Ryan Pepiot: Col RHP, BA Rank: 100, DRAFT Score: 0.87 (61st) Big righthanded starter with a plus changeup, big strikeout numbers, and a few command issues. Solid relief fallback option if he can’t start.
Nick Quintana: Col 3B, BA Rank: 82, DRAFT Score: 0.86 (63rd) Line drive gap power with room to grow, good baseball instincts in the field, but mitigated by strikeout concerns and concerning wood-bat performance.
Ryan Garcia: Col RHP, BA Rank: 90, DRAFT Score: 0.81 (68th) Nothing is plus in the pitches, but 12.4 K/9, 4.5 K/BB, and 1.88 ERA in the top two collegiate Summer leagues is hard to argue with. Strong chance to reach the majors even if the ceiling is lower.
Zach Hess: Col RHP, BA Rank: 77, DRAFT Score: 0.75 (74th) Been used out of the rotation and bullpen. Out of the pen his fastball touches 100 and his power slider is a weapon. Worth seeing if he can harness the raw stuff in a starting role with a power closer backup plan.
Matthew Lugo: HS SS, BA Rank: 74, DRAFT Score: 0.47 (153rd) Projectable Puerto Rican shortstop with power potential, plus speed, and all the defensive tools needed to stick at shortstop.
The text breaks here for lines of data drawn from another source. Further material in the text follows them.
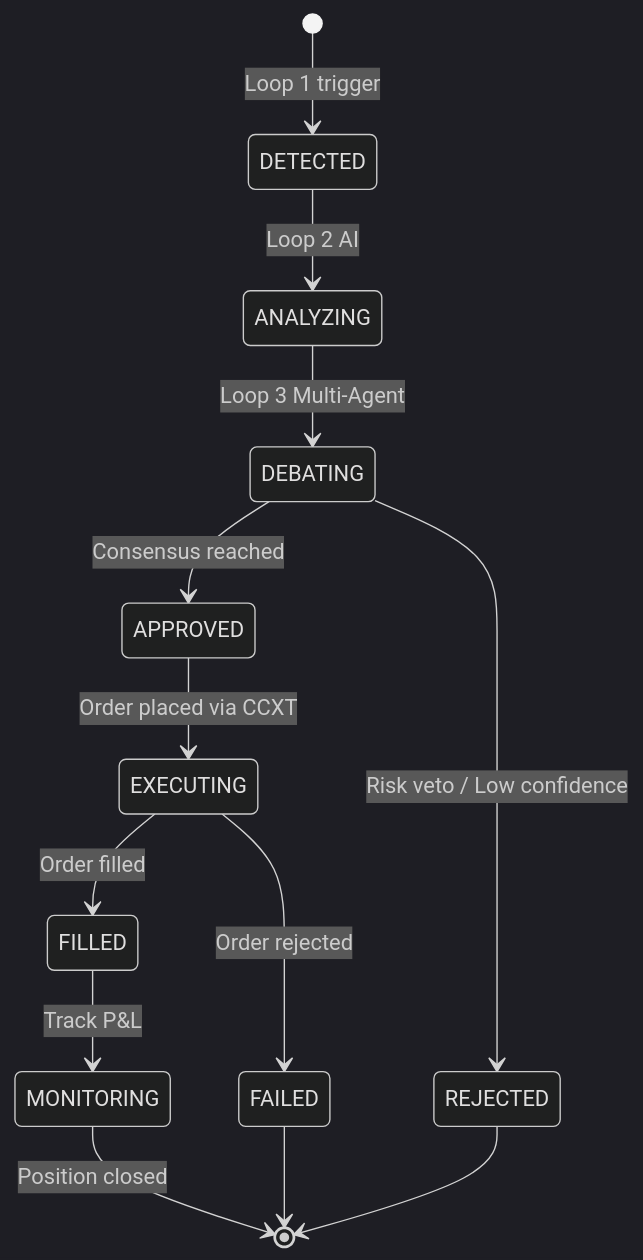
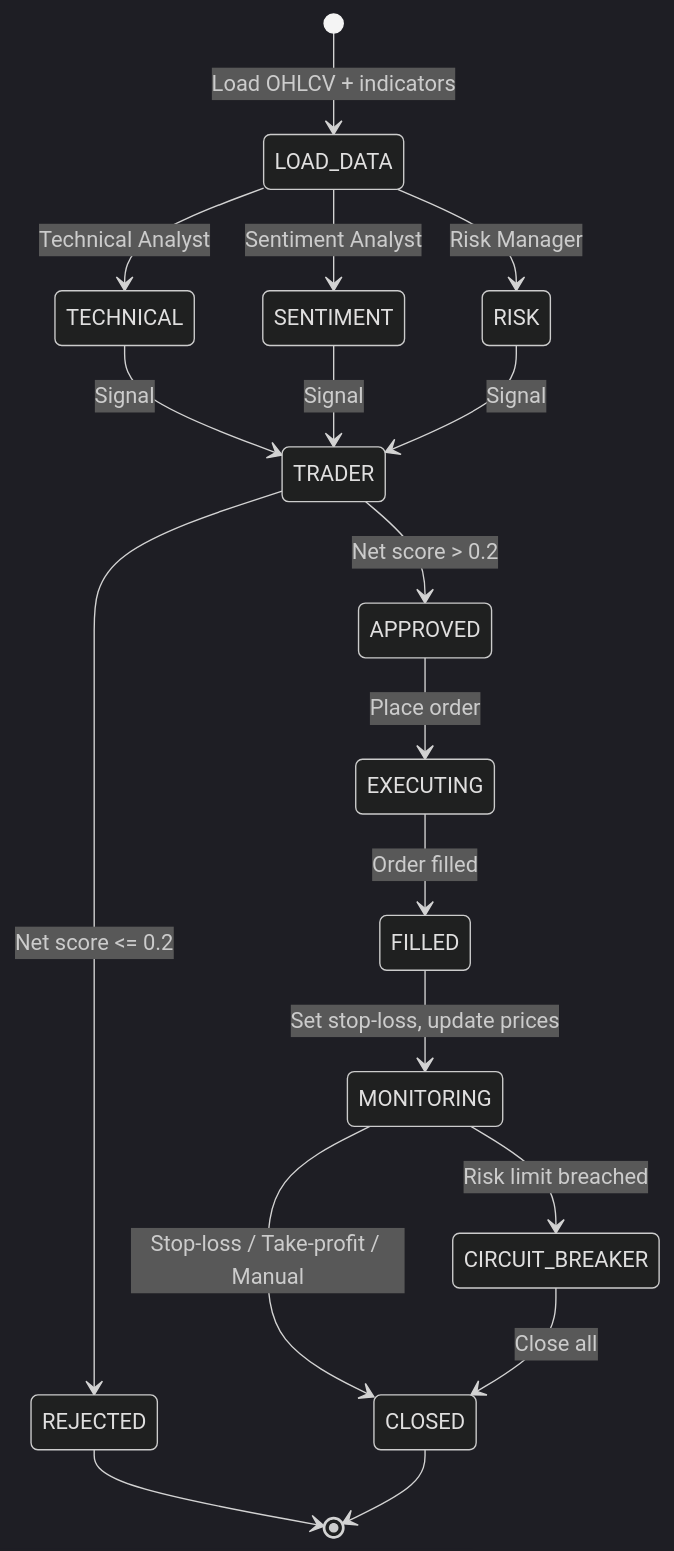
One commit to huythongbk15/LearnTradeAgent changed the third of 3 diagrams in docs/reasoning.md. Above: the diagram before and after it, drawn with Mermaid (dark theme). The commit also changed other lines of this file and 38 other files, not shown here.

````diff
--- a/docs/reasoning.md
+++ b/docs/reasoning.md
@@ -218,15 +214,20 @@
 ```mermaid
 stateDiagram-v2
-    [*] --> DETECTED: Loop 1 trigger
-    DETECTED --> ANALYZING: Loop 2 AI
-    ANALYZING --> DEBATING: Loop 3 Multi-Agent
-    DEBATING --> APPROVED: Consensus reached
-    DEBATING --> REJECTED: Risk veto / Low confidence
-    APPROVED --> EXECUTING: Order placed via CCXT
+    [*] --> LOAD_DATA: Load OHLCV + indicators
+    LOAD_DATA --> TECHNICAL: Technical Analyst
+    LOAD_DATA --> SENTIMENT: Sentiment Analyst
+    LOAD_DATA --> RISK: Risk Manager
+    TECHNICAL --> TRADER: Signal
+    SENTIMENT --> TRADER: Signal
+    RISK --> TRADER: Signal
+    TRADER --> APPROVED: Net score > 0.2
+    TRADER --> REJECTED: Net score <= 0.2
+    APPROVED --> EXECUTING: Place order
     EXECUTING --> FILLED: Order filled
-    EXECUTING --> FAILED: Order rejected
-    FILLED --> MONITORING: Track P&L
-    MONITORING --> [*]: Position closed
+    FILLED --> MONITORING: Set stop-loss, update prices
+    MONITORING --> CLOSED: Stop-loss / Take-profit / Manual
+    MONITORING --> CIRCUIT_BREAKER: Risk limit breached
+    CIRCUIT_BREAKER --> CLOSED: Close all
     REJECTED --> [*]
-    FAILED --> [*]
+    CLOSED --> [*]
 ```
````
However, very raw and a long way off from his full potential.
Where do We Go?
All reports indicate that the Orioles are leaning Rutschman, as I believe they should be doing. With that in mind, there won’t be much room for overslot signings beyond a couple hundred thousand dollars extra. For the rest of Day 1 of the draft, I hope the Orioles take some chances on players whose profiles present a little more risk but whose ceilings represent incredible opportunity. Rece Hinds, Ryan Zeferjahn, Ryan Pepiot, Zach Hess, Matthew Lugo, all these players would be a boon to the farm system and have the opportunity to reach incredible heights for the team. Some represent higher risk, some allow for fallback options in spite of the risk. No matter what, Mike Elias and the rest of front office are doing their homework on these and all the other options that this draft class represent, ultimately to the benefit of the team going forward.
In my next article, we’ll be looking at Rounds 3 through 10, looking for the deals that will allow the Orioles to stay in their draft pool while still maximizing their potential talent.
Dr. Stephen Loftus received his Ph.D. in Statistics from Virginia Tech in 2015 and is a Visiting Assistant Professor of Mathematical Sciences at Sweet Briar College. Prior to that, he worked as an Analyst in Baseball Research and Development for the Tampa Bay Rays, focusing on the Amateur Draft. He currently writes at FanGraphs and Baltimore Sports and Life, with previous work available at Beyond the Box Score. As a lifelong fan of the Orioles, he fondly remembers the playoff teams of 1996-97 and prefers to forget constantly impending doom of Jorge Julio, Albert Belle's contract, and most years between 1998 and 2011.